In a Labor Day picnic this evening conversation turned - as it often does in our neighborhood of self-employed entrepreneur-types - to "the latest and greatest" projects everyone was working on. But in addition to kvetching about "what's already underway", we spent some time talking about an idea one neighbor had for a particular tangible product.
The discussion stalled until we got a very vivid description of what the product looked like - what it felt like, what materials were used, how big it was, how it fit in with the environment it was meant for.
For a software person used to schlepping around early beta product, the shared experience of visualizing a prototype was a real eye-opener, especially the full scope of senses that everyone needed to satisfy their curiousity. The neighbors - none of whom were in the software business - couldn't go any further until they could see the product in their hands, so to speak.
Having done so, the "what ifs" began.
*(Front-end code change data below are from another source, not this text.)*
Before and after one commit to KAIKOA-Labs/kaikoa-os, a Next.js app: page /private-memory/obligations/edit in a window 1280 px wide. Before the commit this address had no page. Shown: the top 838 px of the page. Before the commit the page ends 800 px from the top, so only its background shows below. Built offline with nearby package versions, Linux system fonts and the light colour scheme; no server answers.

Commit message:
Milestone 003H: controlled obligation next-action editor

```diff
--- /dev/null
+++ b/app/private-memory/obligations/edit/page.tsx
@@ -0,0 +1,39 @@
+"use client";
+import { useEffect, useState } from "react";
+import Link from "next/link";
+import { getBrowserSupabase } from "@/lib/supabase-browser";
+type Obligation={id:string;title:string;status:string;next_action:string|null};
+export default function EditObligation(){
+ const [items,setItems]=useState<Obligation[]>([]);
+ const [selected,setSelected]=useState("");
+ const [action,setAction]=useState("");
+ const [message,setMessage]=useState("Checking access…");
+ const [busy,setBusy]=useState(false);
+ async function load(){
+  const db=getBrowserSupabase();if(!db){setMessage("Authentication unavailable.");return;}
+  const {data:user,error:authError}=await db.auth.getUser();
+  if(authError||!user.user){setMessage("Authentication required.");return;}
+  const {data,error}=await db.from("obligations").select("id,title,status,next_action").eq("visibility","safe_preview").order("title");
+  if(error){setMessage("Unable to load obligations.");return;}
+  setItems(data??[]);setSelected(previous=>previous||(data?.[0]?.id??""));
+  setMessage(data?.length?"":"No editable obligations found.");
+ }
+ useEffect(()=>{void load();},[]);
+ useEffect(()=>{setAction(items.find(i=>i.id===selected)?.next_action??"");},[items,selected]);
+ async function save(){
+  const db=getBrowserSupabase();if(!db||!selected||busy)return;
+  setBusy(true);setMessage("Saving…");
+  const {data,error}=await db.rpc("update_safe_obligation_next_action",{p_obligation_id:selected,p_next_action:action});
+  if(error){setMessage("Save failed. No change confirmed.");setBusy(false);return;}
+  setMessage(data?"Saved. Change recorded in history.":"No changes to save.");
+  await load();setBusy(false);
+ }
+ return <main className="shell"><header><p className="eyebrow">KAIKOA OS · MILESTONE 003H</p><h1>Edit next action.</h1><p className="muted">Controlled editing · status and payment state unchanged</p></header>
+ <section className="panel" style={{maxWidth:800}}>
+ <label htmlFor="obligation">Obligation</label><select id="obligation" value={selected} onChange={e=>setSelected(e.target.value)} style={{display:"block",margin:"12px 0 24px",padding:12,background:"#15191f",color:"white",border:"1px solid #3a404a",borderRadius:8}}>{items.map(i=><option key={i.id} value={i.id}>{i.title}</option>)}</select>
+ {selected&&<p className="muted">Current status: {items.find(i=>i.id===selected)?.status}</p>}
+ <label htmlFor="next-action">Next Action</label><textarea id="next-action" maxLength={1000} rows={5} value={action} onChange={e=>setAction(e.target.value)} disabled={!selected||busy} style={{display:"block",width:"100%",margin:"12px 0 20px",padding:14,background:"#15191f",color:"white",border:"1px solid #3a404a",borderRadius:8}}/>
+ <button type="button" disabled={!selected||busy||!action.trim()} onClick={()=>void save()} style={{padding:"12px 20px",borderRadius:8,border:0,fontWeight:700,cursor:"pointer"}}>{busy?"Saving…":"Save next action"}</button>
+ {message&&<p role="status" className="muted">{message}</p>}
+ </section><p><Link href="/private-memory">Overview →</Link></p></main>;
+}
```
There were potential buyers at the table, and potential suppliers; different perspectives on the use case were vetted, new ideas for directions it could go in volunteered.
At the risk of being oblique, the actual product was not meaningful to me - what was fascinating was the process flow of concept to delivery that was encapsulated in that five-minute discussion. Because after five minutes I could see a few prototypes in my mind's eye, and so could everyone else.
My contribution was more along the lines of "if you start with it in this way, here are all the directions you could go in". The art of the possible comes easily to software people who - as everyone knows - live in a world of possibilities. Unburdened by the rigors of physical protyping, our "what if" loop is orders of magnitude faster than the packaged goods guys enjoy.
In other words, it was a great picnic. Happy Labor Day.